PROBLEM: Every record is to be printed exactly as written; pictures are to be omitted.

SOURCE INFORMATION: Begin

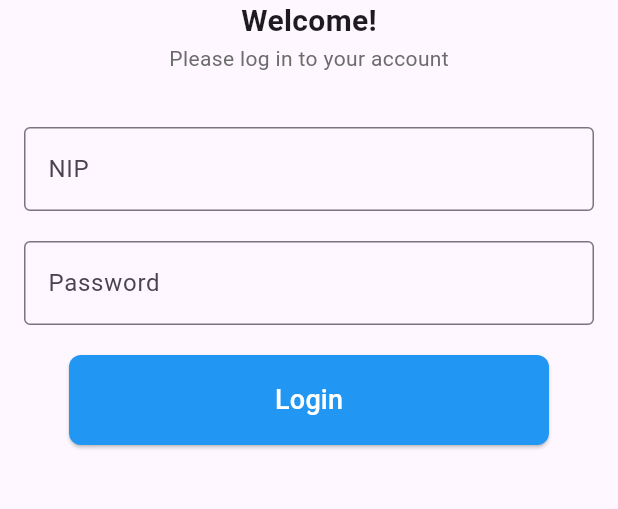
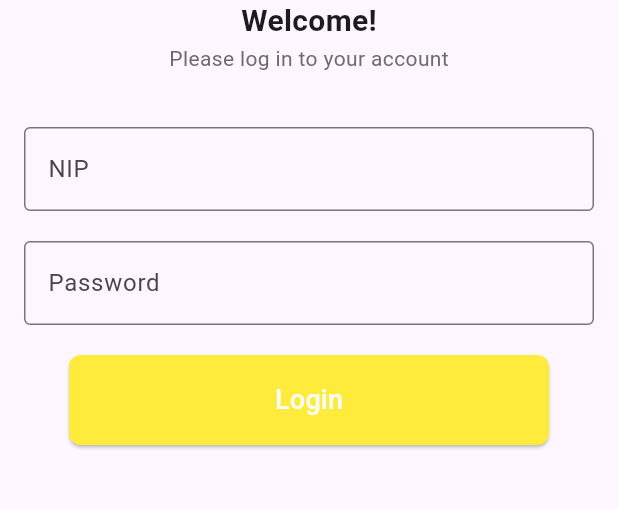
Before and after one commit to Shafirasal/project, a Flutter app: the screen it shows after launch, on a phone screen of 412 x 824 dp, the part 440-949 px from its top. Run offline on Flutter 3.47's test engine with Material 3 defaults, Android fonts, the phone set to English and light mode, and no system bars; Roboto replaces fonts that are missing (Poppins).

Commit message:
ubah warna

```diff
--- a/lib/main.dart
+++ b/lib/main.dart
@@ -106,7 +106,7 @@ class LoginForm extends StatelessWidget {
                 },
                 style: ElevatedButton.styleFrom(
                   backgroundColor: Colors
-                      .blue, // Corrected: Use backgroundColor instead of primary
+                      .yellow, // Corrected: Use backgroundColor instead of primary
                   shape: RoundedRectangleBorder(
                     borderRadius: BorderRadius.circular(8.0), // Rounded corners
                   ),
```
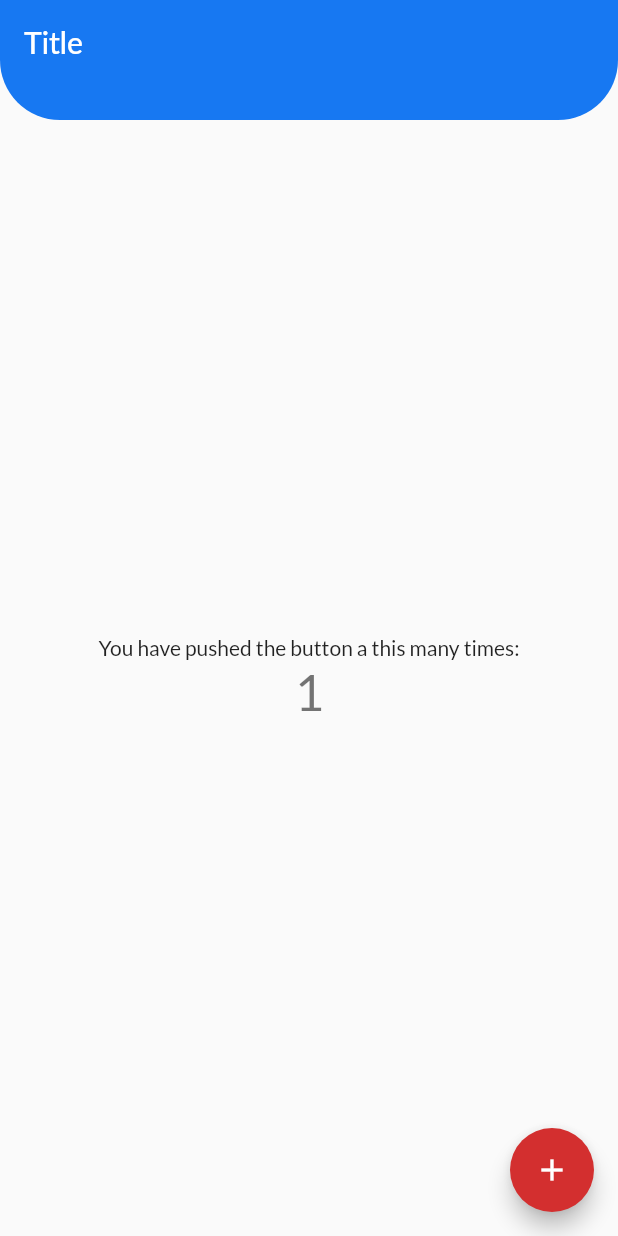
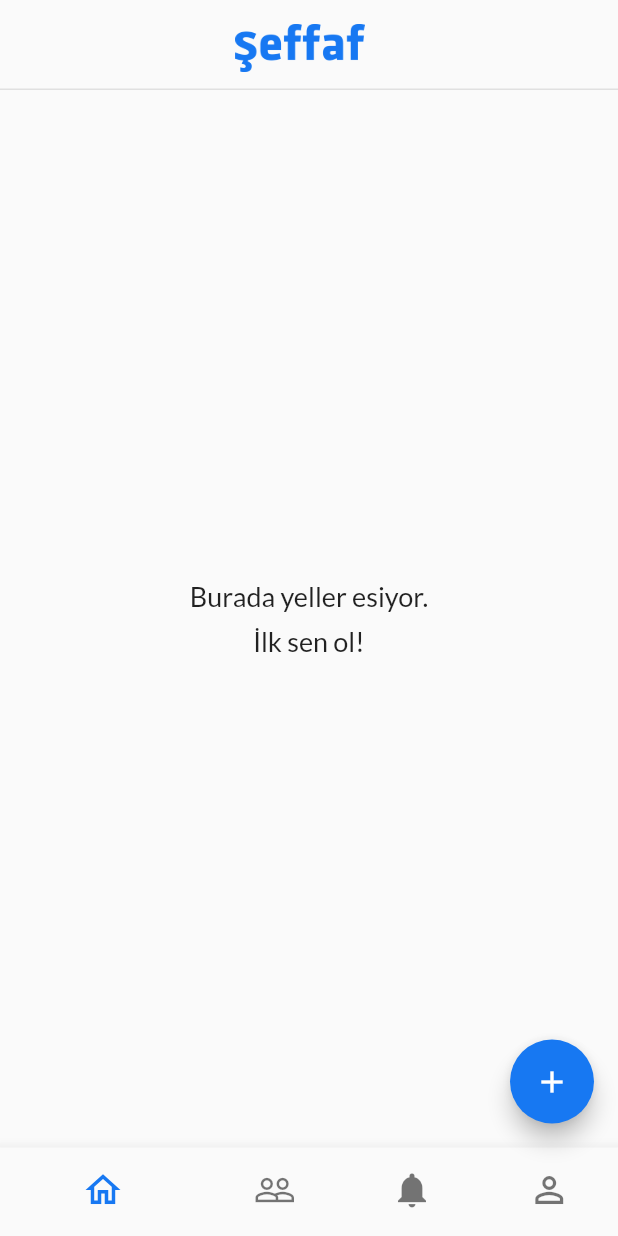
Before and after one commit to atarikcaliskan/seffaf-app, a Flutter app: the screen it shows after launch, after a tap on the "add" icon, on a phone screen of 412 x 824 dp. Run offline on Flutter 3.47's test engine with Material 2 defaults, Android fonts, the light colour scheme and no system bars.

Commit message:
Home Bottom Bar Implemented

```diff
--- a/lib/main.dart
+++ b/lib/main.dart
@@ -33,11 +33,11 @@ class MyHomePage extends StatefulWidget {
 }
 
 class _MyHomePageState extends State<MyHomePage> {
-  int _counter = 0;
+  int _selectedIndex = 0;
 
-  void _incrementCounter() {
+  void _onItemTapped(int index) {
     setState(() {
-      _counter++;
+      _selectedIndex = index;
     });
   }
 
@@ -45,19 +45,27 @@ class _MyHomePageState extends State<MyHomePage> {
   Widget build(BuildContext context) {
     return Scaffold(
       appBar: PreferredSize(
-        preferredSize: Size.fromHeight(80.0),
+        preferredSize: Size.fromHeight(60.0),
         child: AppBar(
-          title: Text(
-            'Title',
-            style: TextStyle(color: Colors.white),
-          ),
-          backgroundColor: primaryColor,
-          shadowColor: Colors.transparent,
-          shape: RoundedRectangleBorder(
-            borderRadius: BorderRadius.vertical(
-              bottom: Radius.circular(40),
+          leading: Padding(
+            padding: const EdgeInsets.fromLTRB(0, 16, 12, 8),
+            child: Container(
+              height: 10,
+              child: Image.asset(
+                "assets/images/logo-text.png",
+                width: 500,
+              ),
             ),
           ),
+          leadingWidth: 500,
+          bottom: PreferredSize(
+              child: Container(
+                color: Colors.grey.shade300,
+                height: 1.0,
+              ),
+              preferredSize: Size.fromHeight(-10)),
+          backgroundColor: Colors.transparent,
+          shadowColor: Colors.transparent,
         ),
       ),
       body: Center(
@@ -66,20 +74,64 @@ class _MyHomePageState extends State<MyHomePage> {
             mainAxisAlignment: MainAxisAlignment.center,
             children: <Widget>[
               Text(
-                'You have pushed the button a this many times:',
+                'Burada yeller esiyor.',
+                style: TextStyle(
+                  fontSize: 18,
+                ),
               ),
-              Text(
-                '$_counter',
-                style: Theme.of(context).textTheme.headline4,
+              Padding(
+                padding: EdgeInsets.only(top: 8),
+                child: Text(
+                  'İlk sen ol!',
+                  style: TextStyle(
+                    fontSize: 18,
+                  ),
+                ),
               ),
             ],
           ),
         ),
       ),
+      bottomNavigationBar: BottomNavigationBar(
+        unselectedIconTheme: IconThemeData(color: Colors.black54),
+        // showUnselectedLabels: true,
+        unselectedLabelStyle: TextStyle(
+          color: primaryColor,
+        ),
+        iconSize: 28,
+        selectedIconTheme: IconThemeData(color: primaryColor),
+        selectedItemColor: primaryColor,
+        showSelectedLabels: false,
+        currentIndex: _selectedIndex,
+        onTap: _onItemTapped,
+        items: const <BottomNavigationBarItem>[
+          BottomNavigationBarItem(
+            icon: Icon(Icons.home_outlined),
+            label: 'Home',
+            // backgroundColor: Colors.red,
+          ),
+          BottomNavigationBarItem(
+            icon: Icon(Icons.people_outline),
+            label: 'Business',
+
+            // backgroundColor: Colors.green,
+          ),
+          BottomNavigationBarItem(
+            icon: Icon(Icons.notifications),
+            label: 'School',
+            // backgroundColor: Colors.purple,
+          ),
+          BottomNavigationBarItem(
+            icon: Icon(Icons.person_outline),
+            label: 'Settings',
+            // backgroundColor: Colors.pink,
+          ),
+        ],
+      ),
       floatingActionButton: FloatingActionButton(
-        onPressed: _incrementCounter,
-        tooltip: 'Increment',
-        backgroundColor: Colors.red.shade700,
+        onPressed: () {},
+        tooltip: 'Geri bildirim ekle',
+        backgroundColor: primaryColor,
         child: Icon(Icons.add),
       ),
     );
```
Also changed, not shown: assets/images/logo-text.png (added).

SOURCE INFORMATION: End

REPLY TO THE EXERCISE:
Before and after one commit to Shafirasal/project, a Flutter app: the screen it shows after launch, on a phone screen of 412 x 824 dp, the part 440-949 px from its top. Run offline on Flutter 3.47's test engine with Material 3 defaults, Android fonts, the phone set to English and light mode, and no system bars; Roboto replaces fonts that are missing (Poppins).

Commit message:
ubah warna

```diff
--- a/lib/main.dart
+++ b/lib/main.dart
@@ -106,7 +106,7 @@ class LoginForm extends StatelessWidget {
                 },
                 style: ElevatedButton.styleFrom(
                   backgroundColor: Colors
-                      .blue, // Corrected: Use backgroundColor instead of primary
+                      .yellow, // Corrected: Use backgroundColor instead of primary
                   shape: RoundedRectangleBorder(
                     borderRadius: BorderRadius.circular(8.0), // Rounded corners
                   ),
```
Before and after one commit to atarikcaliskan/seffaf-app, a Flutter app: the screen it shows after launch, after a tap on the "add" icon, on a phone screen of 412 x 824 dp. Run offline on Flutter 3.47's test engine with Material 2 defaults, Android fonts, the light colour scheme and no system bars.

Commit message:
Home Bottom Bar Implemented

```diff
--- a/lib/main.dart
+++ b/lib/main.dart
@@ -33,11 +33,11 @@ class MyHomePage extends StatefulWidget {
 }
 
 class _MyHomePageState extends State<MyHomePage> {
-  int _counter = 0;
+  int _selectedIndex = 0;
 
-  void _incrementCounter() {
+  void _onItemTapped(int index) {
     setState(() {
-      _counter++;
+      _selectedIndex = index;
     });
   }
 
@@ -45,19 +45,27 @@ class _MyHomePageState extends State<MyHomePage> {
   Widget build(BuildContext context) {
     return Scaffold(
       appBar: PreferredSize(
-        preferredSize: Size.fromHeight(80.0),
+        preferredSize: Size.fromHeight(60.0),
         child: AppBar(
-          title: Text(
-            'Title',
-            style: TextStyle(color: Colors.white),
-          ),
-          backgroundColor: primaryColor,
-          shadowColor: Colors.transparent,
-          shape: RoundedRectangleBorder(
-            borderRadius: BorderRadius.vertical(
-              bottom: Radius.circular(40),
+          leading: Padding(
+            padding: const EdgeInsets.fromLTRB(0, 16, 12, 8),
+            child: Container(
+              height: 10,
+              child: Image.asset(
+                "assets/images/logo-text.png",
+                width: 500,
+              ),
             ),
           ),
+          leadingWidth: 500,
+          bottom: PreferredSize(
+              child: Container(
+                color: Colors.grey.shade300,
+                height: 1.0,
+              ),
+              preferredSize: Size.fromHeight(-10)),
+          backgroundColor: Colors.transparent,
+          shadowColor: Colors.transparent,
         ),
       ),
       body: Center(
@@ -66,20 +74,64 @@ class _MyHomePageState extends State<MyHomePage> {
             mainAxisAlignment: MainAxisAlignment.center,
             children: <Widget>[
               Text(
-                'You have pushed the button a this many times:',
+                'Burada yeller esiyor.',
+                style: TextStyle(
+                  fontSize: 18,
+                ),
               ),
-              Text(
-                '$_counter',
-                style: Theme.of(context).textTheme.headline4,
+              Padding(
+                padding: EdgeInsets.only(top: 8),
+                child: Text(
+                  'İlk sen ol!',
+                  style: TextStyle(
+                    fontSize: 18,
+                  ),
+                ),
               ),
             ],
           ),
         ),
       ),
+      bottomNavigationBar: BottomNavigationBar(
+        unselectedIconTheme: IconThemeData(color: Colors.black54),
+        // showUnselectedLabels: true,
+        unselectedLabelStyle: TextStyle(
+          color: primaryColor,
+        ),
+        iconSize: 28,
+        selectedIconTheme: IconThemeData(color: primaryColor),
+        selectedItemColor: primaryColor,
+        showSelectedLabels: false,
+        currentIndex: _selectedIndex,
+        onTap: _onItemTapped,
+        items: const <BottomNavigationBarItem>[
+          BottomNavigationBarItem(
+            icon: Icon(Icons.home_outlined),
+            label: 'Home',
+            // backgroundColor: Colors.red,
+          ),
+          BottomNavigationBarItem(
+            icon: Icon(Icons.people_outline),
+            label: 'Business',
+
+            // backgroundColor: Colors.green,
+          ),
+          BottomNavigationBarItem(
+            icon: Icon(Icons.notifications),
+            label: 'School',
+            // backgroundColor: Colors.purple,
+          ),
+          BottomNavigationBarItem(
+            icon: Icon(Icons.person_outline),
+            label: 'Settings',
+            // backgroundColor: Colors.pink,
+          ),
+        ],
+      ),
       floatingActionButton: FloatingActionButton(
-        onPressed: _incrementCounter,
-        tooltip: 'Increment',
-        backgroundColor: Colors.red.shade700,
+        onPressed: () {},
+        tooltip: 'Geri bildirim ekle',
+        backgroundColor: primaryColor,
         child: Icon(Icons.add),
       ),
     );
```
Also changed, not shown: assets/images/logo-text.png (added).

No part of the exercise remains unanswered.